  5. If they would air the pure original classics instead of these constant remakes, more people would be watching. Also, the schedule is too repetitvte. All they air are remakes under the Scooby Doo, Looney Tunes, and Tom and Jerry franchises.They don’t air the more obscure classics like Top Cat, Yogi Bear, Richie Rich, Popeye, Renelope Pitstop, and the others that they use to air.Plus instead of airing a different show like half hour, they air each show for an entire hour. That takes up time that could have been used for other shows. Variety and a schedule that is not repetitve will make the channel watchable again. If only the decision makers at Cartoon Network listened to what the fans want and not what they think the fans want, the channell would be better and the fans wouyld be happy. And I agree with Steven about Boomerang needing to be part of the cable package and NOT the premium package.

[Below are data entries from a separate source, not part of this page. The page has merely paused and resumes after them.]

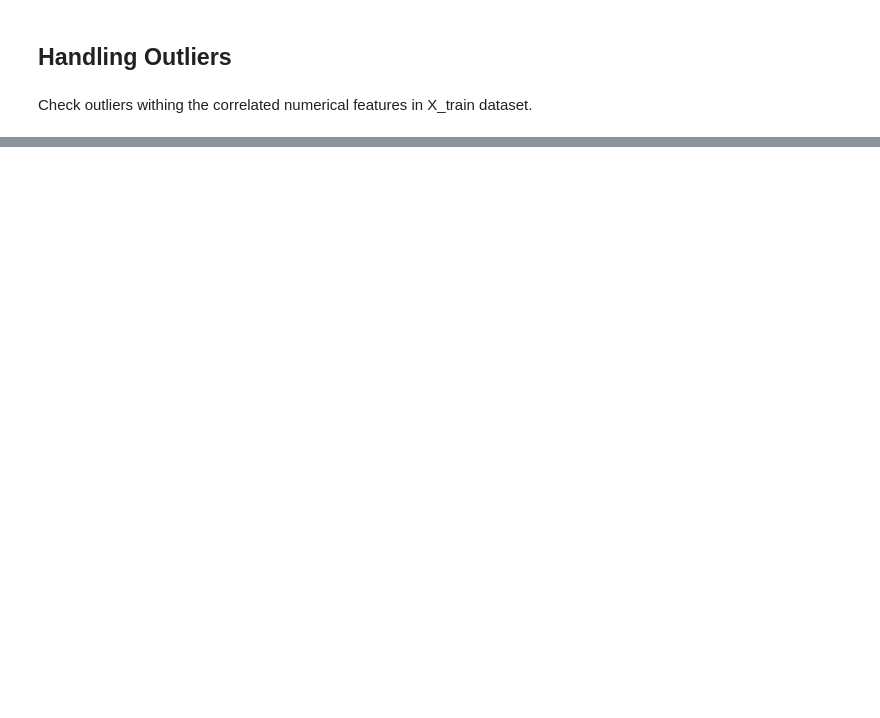
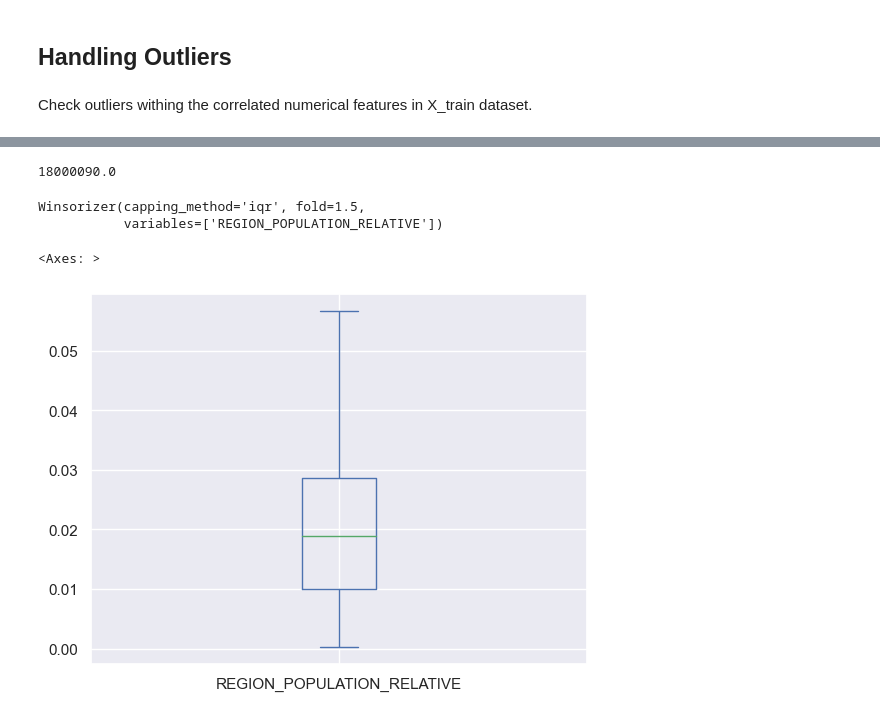
Before and after one commit to Ahmad-assegaf/hacktiv8-final-project, a Jupyter notebook: main.ipynb, the cells around one changed output, grey strips where cells are left out. Drawn from its saved outputs; the diff is of its cells as text; code cells hidden in the pictures; blank space fills up the shorter version.

```diff
--- a/main.ipynb
+++ b/main.ipynb
@@ -1310,0 +1600,5 @@ X_train_filtered[correlated_num_ft].describe()
+# %%
+X_train_handled_outlier = X_train_filtered.drop(12840)
+X_train_handled_outlier.AMT_INCOME_TOTAL.max()
+# %% [output]
+18000090.0
@@ -1310,0 +1607,20 @@ X_train_filtered[correlated_num_ft].describe()
+# %%
+iqr_capper = Winsorizer(
+    capping_method="iqr",
+    tail="right",
+    fold=1.5,
+    variables=["REGION_POPULATION_RELATIVE"],
+)
+
+# Fit ke dataset
+iqr_capper.fit(X_train_handled_outlier)
+# %% [output]
+Winsorizer(capping_method='iqr', fold=1.5,
+           variables=['REGION_POPULATION_RELATIVE'])
+# %%
+X_train_handled_outlier = iqr_capper.transform(X_train_handled_outlier)
+# %%
+X_train_handled_outlier.REGION_POPULATION_RELATIVE.plot(kind="box")
+# %% [output]
+<Axes: >
+[figure, added]
```
Also changed, not shown: parts of 72 cells of this notebook.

  6. JOE S HILL says:

    Waste of Time,is right! where do these people come from,,to think that all their CGI masturbation will ever be successors to the likes of classic Warner Bros. cartoons,or any of the vintage MGM and Hanna-Barbera productions,,NO WAY!!

  7. RG says:

    It will be a waste of time if they continue to corrupt the original nature of these beloved cartoons. Write them in their original format and vision, and they should do well. For example, Fred was never the idiot current versions portray him to be. Bugs Bunny was never as “salty” or “sour” as current versions portray him. Also, bring back the introduction to culture, like operatic music, that was in the original Bugs Bunny. Things like that.

  8. safistikaytdlayd says:

    I agree with many of you! If they had kept the original programming, with all the great “oldies but goodies” I don’t think Boomerang would have the problems they’re facing now. A lot of the new programming they air is just horrible (IMHO)!! Just as another commenter posted, if Boomerang would become part of a regular package not a premium package for the cable providers, I think it would get more viewers! BTW Tom and Jerry, the Flintstones, The Jestsons, never go out of style!!!

  9. Tom Holste says:

    Sounds cool. I hope they finally bring back the classic Looney Tunes shorts into rotation. It baffles me that Warner Bros. has just sat on one of its biggest properties for so long, putting out new (and usually bad) stuff but not allowing kids to see the originals.

    Yeah, there are DVDs, but Tom & Jerry has both DVDs and constant TV airings. Tom & Jerry has never gone out of style — I can’t imagine that Looney Tunes suddenly did.

    • Kaisen says:

      You do know that the classic Looney Tunes are on Boomerang every weekday and every night of the week, right? It airs weekdays at 12 Noon EST and every night of the week at 2 AM EST. Heck, just last week, they had a daily Bugs Bunny marathon of classic shorts at 5 PM.

  10. Harry Spady says:

    Ronnie Spady Kalil If they want to BOOST Boomerang..then go back to what the channel was intentionally made for and bring back the shows that we want to see. Not the old cartoon network discards.

  11. Remember, not everyone has Boomerang or Disney XD, so these programs, for accessibility reasons, might want to be showcased on Cartoon Network and Disney Channel, respectively. “Bunnicula” was created by Joe Ruby and Ken Spears for ABC’s Weekend Specials in 1982- I’d like to see what it’ll look like in a modern setting. Speaking of Ruby-Spears, Disney might want to give some consideration towards utilizing to some of R-S’ leftover properties, too.

  12. GK Sabree says:

    Bugs Bunny, ok. Scooby-doo, ok. Bring back some new Samurai Jack!!! BAM!!!!!

  13. Steven says:

    Make boomerang part of my cable package instead of the premium package and then maybe boomerang won’t have these issues!

More TV News from Variety